BAGHDAD, Iraq -- U.S. officials have met figures from some Sunni Arab insurgent groups but have so far not received any commitment for them to lay down their arms, Western diplomats in Baghdad and neighboring Jordan said Wednesday. Three more U.S. troops were killed in Iraq -- two of them in roadside bombings, the U.S. command said. The meetings, described as being in the initial stage, have not included members of al-Qaida in Iraq or like-minded religious extremists, the diplomats said on condition of anonymity because of the sensitivity of the subject. Contacts have taken place in western Iraq, Lebanon and the United Arab Emirates, according to two diplomats based in the Jordanian capital, Amman.

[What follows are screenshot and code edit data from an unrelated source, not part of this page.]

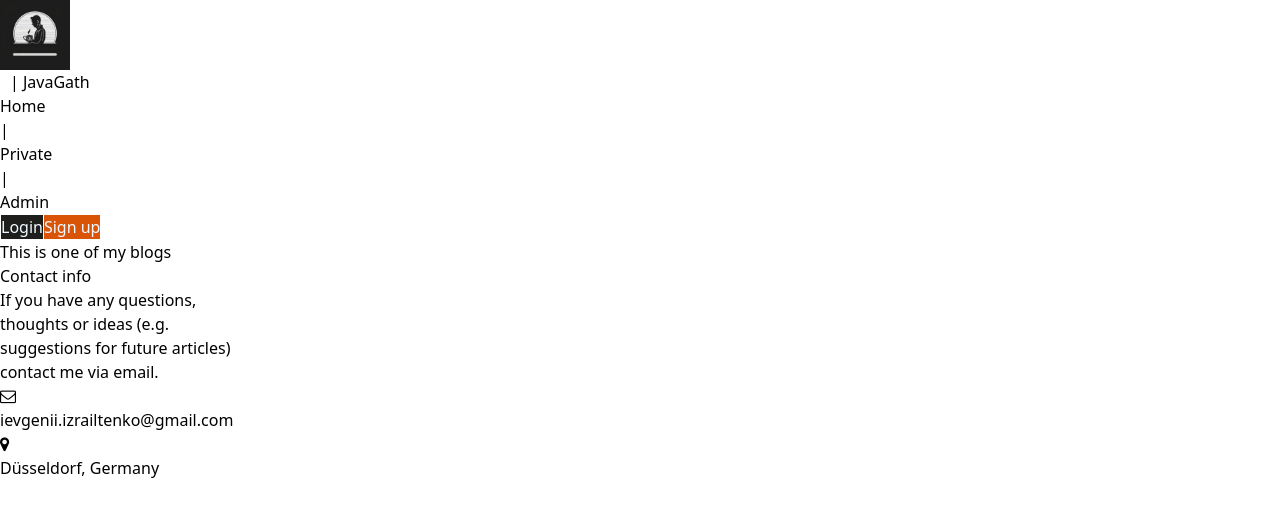
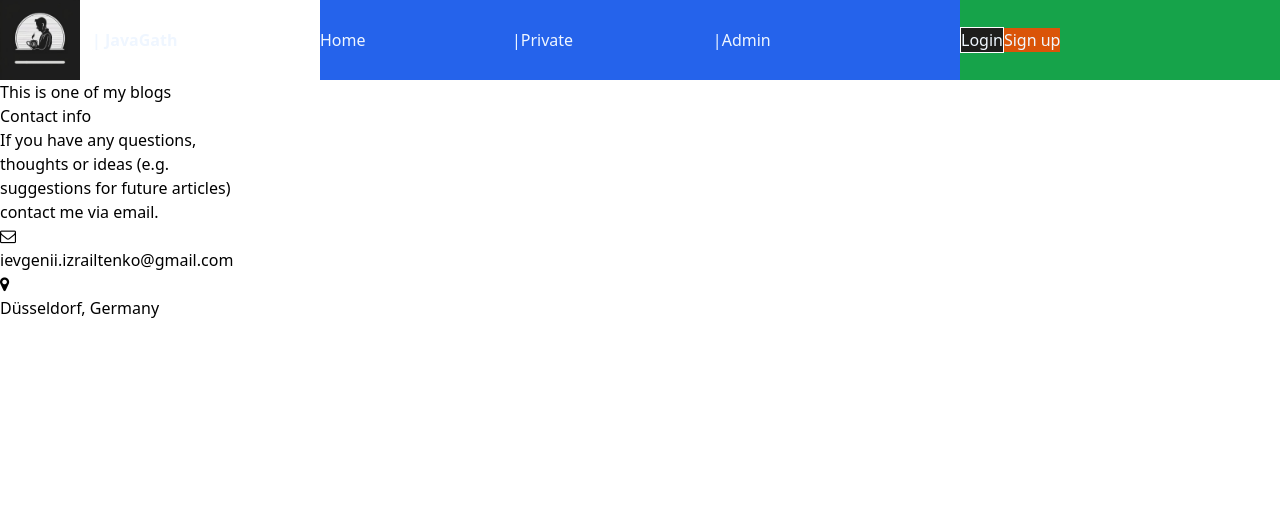
Before and after one commit to JavaGath/blog-web, a Vue app: page / in a window 1280 px wide. Shown: the top 516 px of the page. Built offline with nearby package versions, Linux system fonts and the light colour scheme.

Commit message:
header logo element css

```diff
--- a/src/components/HeaderComponent.vue
+++ b/src/components/HeaderComponent.vue
@@ -1,9 +1,13 @@
 <template>
-  <header class="no-select default-cursor">
-    <HeaderLogo class="bar-sub header-logo text-left-align"></HeaderLogo>
-    <NavBar class="bar-main"></NavBar>
+  <header class="grid grid-cols-12 text-blue-50">
+    <HeaderLogo
+      class="inline-flex h-20 font-bold items-center col-start-1 col-end-4"
+    ></HeaderLogo>
+    <NavBar
+      class="bg-blue-600 inline-flex h-20 items-center col-start-4 col-end-10"
+    ></NavBar>
     <HeaderSocial
-      class="bar-sub header-social center div-right-align"
+      class="bg-green-600 inline-flex h-20 items-center col-start-10 col-end-13"
     ></HeaderSocial>
   </header>
 </template>
@@ -15,6 +19,23 @@ import HeaderSocial from '@/components/HeaderSocial.vue'
 </script>
 
 <style scoped>
+.no-select {
+  -webkit-touch-callout: none;
+  /* iOS Safari */
+  -webkit-user-select: none;
+  /* Safari */
+  -moz-user-select: none;
+  /* Old versions of Firefox */
+  -ms-user-select: none;
+  /* Internet Explorer/Edge */
+  user-select: none;
+  /* Non-prefixed version, currently supported by Chrome, Edge, Opera and Firefox */
+}
+
+.default-cursor {
+  cursor: default;
+}
+
 @media screen and (max-width: 900px) {
   .header-logo {
     width: 10%;
--- a/src/components/HeaderLogo.vue
+++ b/src/components/HeaderLogo.vue
@@ -1,29 +1,12 @@
 <template>
-  <div>
-    <p><img class="logo" alt="JavaGath logo" src="../assets/logo.png" /></p>
-    <p class="logo-text">| JavaGath</p>
+  <div class="">
+    <p>
+      <img class="h-20" alt="JavaGath logo" src="../assets/logo.png" />
+    </p>
+    <p class="pl-3">| JavaGath</p>
   </div>
 </template>
 
 <script setup lang="ts"></script>
 
-<style scoped>
-p {
-  display: inline;
-}
-
-.logo {
-  vertical-align: middle;
-  height: 70px;
-}
-
-.logo-text {
-  padding-left: 10px;
-}
-
-@media screen and (max-width: 900px) {
-  .logo-text {
-    display: none;
-  }
-}
-</style>
+<style scoped></style>
--- a/tailwind.config.js
+++ b/tailwind.config.js
@@ -3,7 +3,11 @@
 module.exports = {
   content: ['./index.html', './src/**/*.{vue,js,ts,jsx,tsx}'],
   theme: {
-    extend: {},
+    extend: {
+      colors: {
+        'logo-color': '#1E1E1C',
+      },
+    },
   },
   plugins: [],
 }
```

Low turnout at Nepal's first vote in seven years

KATMANDU, Nepal -- Rebel attacks, soldiers shooting protesters and low turnout tainted Nepal's first election in seven years Wednesday, dealing a blow to the king who seized power a year ago. Six people were killed in violence Wednesday when Nepal held municipal elections that the United States called a "hollow attempt" by King Gyanendra to legitimize his power. One of the dead was a protester shot by soldiers. Voters trickled into schools, Buddhist shrines and Hindu temples to cast ballots in the municipal election. But many people said they were scared away by a rebel threat to kill anyone who took part and a government warning it would shoot anyone caught disrupting the polls. Chief Election Commissioner Keshav Raj Rajbhandari said a preliminary estimate put turnout at more than 20 percent. Electoral officials said they plan to release some results today.

-- From wire reports